LONDON (Reuters) - Headcount at top global banks’ fixed income, currency and commodity (FICC) desks fell 7 percent last year, despite the shock Brexit vote and outcome of the U.S. election boosting trading, industry figures showed on Friday.
Tighter regulation and cost-cutting since the financial crisis and more automated trading has reduced business for big banks in these markets, leading to attrition in staffing levels.
According to industry analytics firm, Coalition, the aggregated number of front office staff - covering sales, trading, and research - at the top 12 global banks fell to 17,479 in 2016, down from 18,755 the year before and nearly 25 percent lower than in 2012.
Coalition’s head of research and analytics, George Kuznetsov, said that banks saw the pick-up in business resulting from interest-rate volatility last year as a one-off and had therefore not increased headcount based on that.
“The recovery in credit looks more sustainable, but a certain portion of 2016 revenue in G10 rates events are seen by most banks as a one-off. This is why we haven’t seen any significant increase in headcount,” he said.
Once again, the staffing cuts were bigger at European banks.
Headcount at the top seven banks fell nearly 9 percent from 2015 to 8,119 and is down 30 percent from 11,650 in 2012.
Front office FICC headcount at the top five U.S. banks fell 5 percent to 9,360, Coalition said, down 16 percent from 2012.
U.S. banks cleaned up their balance sheets and recovered from the 2008 crisis much more quickly than European banks, which have also been hurt by the region’s debt crisis.
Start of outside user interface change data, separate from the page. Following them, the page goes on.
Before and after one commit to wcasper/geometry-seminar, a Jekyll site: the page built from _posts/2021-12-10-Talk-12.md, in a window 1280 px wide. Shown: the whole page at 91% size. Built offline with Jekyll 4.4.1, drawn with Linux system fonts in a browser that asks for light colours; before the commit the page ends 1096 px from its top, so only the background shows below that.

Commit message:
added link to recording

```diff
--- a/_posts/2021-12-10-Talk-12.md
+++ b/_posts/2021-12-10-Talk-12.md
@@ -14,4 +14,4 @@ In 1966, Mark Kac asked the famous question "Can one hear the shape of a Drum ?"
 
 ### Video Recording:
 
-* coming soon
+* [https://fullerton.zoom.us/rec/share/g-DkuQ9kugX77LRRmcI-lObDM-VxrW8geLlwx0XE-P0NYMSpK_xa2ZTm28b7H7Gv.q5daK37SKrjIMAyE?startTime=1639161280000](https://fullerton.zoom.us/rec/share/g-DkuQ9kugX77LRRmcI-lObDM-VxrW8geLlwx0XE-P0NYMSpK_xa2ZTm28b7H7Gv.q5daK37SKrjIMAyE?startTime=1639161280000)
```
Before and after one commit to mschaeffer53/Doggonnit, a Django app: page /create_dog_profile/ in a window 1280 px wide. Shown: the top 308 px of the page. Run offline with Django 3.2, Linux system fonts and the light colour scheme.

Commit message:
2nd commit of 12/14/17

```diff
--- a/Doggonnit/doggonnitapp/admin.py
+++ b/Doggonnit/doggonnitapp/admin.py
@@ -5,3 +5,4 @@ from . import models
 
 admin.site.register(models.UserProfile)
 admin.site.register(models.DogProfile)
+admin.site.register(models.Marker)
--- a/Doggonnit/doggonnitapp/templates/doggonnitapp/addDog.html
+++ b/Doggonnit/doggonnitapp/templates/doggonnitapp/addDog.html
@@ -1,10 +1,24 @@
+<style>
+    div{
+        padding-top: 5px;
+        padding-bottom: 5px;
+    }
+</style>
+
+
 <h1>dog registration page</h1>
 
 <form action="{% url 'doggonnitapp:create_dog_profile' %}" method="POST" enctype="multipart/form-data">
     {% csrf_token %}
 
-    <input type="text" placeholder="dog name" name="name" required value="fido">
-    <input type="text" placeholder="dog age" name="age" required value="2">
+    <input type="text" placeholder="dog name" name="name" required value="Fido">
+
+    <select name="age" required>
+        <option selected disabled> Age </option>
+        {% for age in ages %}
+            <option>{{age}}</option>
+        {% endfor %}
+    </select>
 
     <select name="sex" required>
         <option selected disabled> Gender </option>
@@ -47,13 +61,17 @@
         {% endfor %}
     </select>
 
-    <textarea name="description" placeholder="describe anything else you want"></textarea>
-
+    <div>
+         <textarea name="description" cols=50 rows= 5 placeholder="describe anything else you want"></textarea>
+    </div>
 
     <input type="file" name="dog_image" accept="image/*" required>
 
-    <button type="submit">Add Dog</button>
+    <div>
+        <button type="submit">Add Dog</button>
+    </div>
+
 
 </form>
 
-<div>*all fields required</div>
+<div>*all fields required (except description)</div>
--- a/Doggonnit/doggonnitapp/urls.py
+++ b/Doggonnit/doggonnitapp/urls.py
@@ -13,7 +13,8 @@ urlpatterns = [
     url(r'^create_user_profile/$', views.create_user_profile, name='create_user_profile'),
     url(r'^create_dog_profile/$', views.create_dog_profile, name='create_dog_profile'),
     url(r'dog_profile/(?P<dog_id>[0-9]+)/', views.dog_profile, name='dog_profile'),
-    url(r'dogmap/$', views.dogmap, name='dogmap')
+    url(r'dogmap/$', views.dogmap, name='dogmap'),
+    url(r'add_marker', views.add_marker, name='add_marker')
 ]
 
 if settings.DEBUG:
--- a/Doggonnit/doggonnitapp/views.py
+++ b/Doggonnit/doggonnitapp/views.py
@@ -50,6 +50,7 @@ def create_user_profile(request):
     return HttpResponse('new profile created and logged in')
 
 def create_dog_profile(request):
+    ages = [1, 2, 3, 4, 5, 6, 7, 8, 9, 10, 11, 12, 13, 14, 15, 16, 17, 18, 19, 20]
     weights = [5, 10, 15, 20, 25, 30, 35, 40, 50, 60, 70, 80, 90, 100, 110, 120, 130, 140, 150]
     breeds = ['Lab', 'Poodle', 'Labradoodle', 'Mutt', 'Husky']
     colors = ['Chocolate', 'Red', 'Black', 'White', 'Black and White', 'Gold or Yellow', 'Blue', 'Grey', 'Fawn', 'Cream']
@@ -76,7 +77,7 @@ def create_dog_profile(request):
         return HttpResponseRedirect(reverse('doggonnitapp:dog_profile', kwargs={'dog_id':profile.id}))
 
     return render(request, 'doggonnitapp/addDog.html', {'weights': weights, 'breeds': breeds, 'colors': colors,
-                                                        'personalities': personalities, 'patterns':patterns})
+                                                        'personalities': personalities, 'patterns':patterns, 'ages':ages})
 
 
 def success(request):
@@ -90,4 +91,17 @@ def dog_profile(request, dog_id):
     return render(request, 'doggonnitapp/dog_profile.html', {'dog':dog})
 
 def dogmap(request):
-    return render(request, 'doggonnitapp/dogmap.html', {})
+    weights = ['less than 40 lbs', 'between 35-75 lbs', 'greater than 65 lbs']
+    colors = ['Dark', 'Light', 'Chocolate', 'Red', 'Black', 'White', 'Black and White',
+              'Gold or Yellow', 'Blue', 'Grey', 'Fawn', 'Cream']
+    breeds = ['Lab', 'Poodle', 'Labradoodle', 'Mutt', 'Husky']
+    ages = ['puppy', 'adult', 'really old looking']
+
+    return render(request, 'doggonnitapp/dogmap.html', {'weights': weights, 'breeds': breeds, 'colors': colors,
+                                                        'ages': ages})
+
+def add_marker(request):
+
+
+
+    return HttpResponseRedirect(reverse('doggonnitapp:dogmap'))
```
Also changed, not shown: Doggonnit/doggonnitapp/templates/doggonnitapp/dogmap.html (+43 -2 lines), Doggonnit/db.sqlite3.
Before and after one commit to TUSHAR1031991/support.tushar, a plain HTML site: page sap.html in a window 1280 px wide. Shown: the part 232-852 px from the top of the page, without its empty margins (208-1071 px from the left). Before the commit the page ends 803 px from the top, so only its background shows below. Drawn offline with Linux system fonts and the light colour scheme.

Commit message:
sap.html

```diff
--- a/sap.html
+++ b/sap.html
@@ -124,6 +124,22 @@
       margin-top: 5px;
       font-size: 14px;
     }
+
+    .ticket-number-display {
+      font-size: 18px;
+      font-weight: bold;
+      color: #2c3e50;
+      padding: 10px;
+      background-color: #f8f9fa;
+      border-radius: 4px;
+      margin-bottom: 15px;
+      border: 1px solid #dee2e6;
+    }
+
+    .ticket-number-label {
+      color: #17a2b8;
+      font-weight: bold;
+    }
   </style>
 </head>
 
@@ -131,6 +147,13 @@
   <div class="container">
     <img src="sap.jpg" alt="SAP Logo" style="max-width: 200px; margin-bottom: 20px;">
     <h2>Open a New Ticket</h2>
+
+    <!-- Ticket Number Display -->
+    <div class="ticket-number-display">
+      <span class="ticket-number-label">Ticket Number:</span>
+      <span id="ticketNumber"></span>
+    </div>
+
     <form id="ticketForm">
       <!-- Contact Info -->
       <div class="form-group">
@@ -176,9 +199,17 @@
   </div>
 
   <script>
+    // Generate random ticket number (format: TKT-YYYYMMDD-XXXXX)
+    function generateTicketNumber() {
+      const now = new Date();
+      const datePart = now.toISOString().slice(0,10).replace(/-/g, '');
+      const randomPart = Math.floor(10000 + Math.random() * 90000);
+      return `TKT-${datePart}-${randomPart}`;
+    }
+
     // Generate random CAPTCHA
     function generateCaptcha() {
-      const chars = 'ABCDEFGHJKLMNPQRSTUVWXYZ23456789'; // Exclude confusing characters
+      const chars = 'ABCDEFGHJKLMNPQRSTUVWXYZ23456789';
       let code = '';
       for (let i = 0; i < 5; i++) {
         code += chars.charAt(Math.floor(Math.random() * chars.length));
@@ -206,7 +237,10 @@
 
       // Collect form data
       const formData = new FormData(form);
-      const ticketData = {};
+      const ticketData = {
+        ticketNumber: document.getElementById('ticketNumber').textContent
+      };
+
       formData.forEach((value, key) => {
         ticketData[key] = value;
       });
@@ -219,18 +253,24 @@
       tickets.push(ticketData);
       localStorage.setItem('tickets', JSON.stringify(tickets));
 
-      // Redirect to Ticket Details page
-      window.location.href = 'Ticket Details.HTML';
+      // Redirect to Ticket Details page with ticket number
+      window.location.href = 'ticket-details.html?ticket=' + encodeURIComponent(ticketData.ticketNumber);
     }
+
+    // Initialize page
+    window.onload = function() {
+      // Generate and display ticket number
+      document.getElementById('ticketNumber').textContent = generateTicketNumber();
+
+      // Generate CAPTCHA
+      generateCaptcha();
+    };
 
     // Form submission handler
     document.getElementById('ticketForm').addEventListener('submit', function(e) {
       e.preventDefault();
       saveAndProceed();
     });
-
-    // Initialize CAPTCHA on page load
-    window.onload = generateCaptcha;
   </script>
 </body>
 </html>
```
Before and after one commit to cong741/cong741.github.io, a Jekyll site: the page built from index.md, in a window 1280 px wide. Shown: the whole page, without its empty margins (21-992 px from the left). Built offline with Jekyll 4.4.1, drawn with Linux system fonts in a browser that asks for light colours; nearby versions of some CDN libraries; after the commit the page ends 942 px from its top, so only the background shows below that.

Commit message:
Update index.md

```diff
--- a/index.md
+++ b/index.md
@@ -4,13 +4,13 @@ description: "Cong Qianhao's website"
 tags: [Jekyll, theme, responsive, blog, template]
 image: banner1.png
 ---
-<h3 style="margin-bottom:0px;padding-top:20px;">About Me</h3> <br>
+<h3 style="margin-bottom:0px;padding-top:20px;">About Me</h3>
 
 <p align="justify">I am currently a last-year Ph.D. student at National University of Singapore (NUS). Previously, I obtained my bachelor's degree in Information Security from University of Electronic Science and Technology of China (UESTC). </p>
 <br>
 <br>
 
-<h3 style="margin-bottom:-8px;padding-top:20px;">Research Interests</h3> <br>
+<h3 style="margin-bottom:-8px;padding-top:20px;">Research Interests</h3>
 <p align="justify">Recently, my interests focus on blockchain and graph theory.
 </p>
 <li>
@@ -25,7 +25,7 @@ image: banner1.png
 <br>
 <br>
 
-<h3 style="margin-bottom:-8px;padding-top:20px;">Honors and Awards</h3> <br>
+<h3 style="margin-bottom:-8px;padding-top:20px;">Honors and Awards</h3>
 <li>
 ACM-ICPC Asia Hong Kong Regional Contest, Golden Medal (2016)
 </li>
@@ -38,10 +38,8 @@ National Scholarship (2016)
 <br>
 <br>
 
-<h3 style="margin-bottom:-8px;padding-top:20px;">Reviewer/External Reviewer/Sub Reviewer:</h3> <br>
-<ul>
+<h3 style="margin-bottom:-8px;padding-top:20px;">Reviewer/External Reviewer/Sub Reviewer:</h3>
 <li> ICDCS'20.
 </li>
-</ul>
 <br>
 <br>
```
Many European banks have reduced their presence in certain markets and some have pulled out of some areas altogether.
Reporting by Jamie McGeever; Editing by Louise Ireland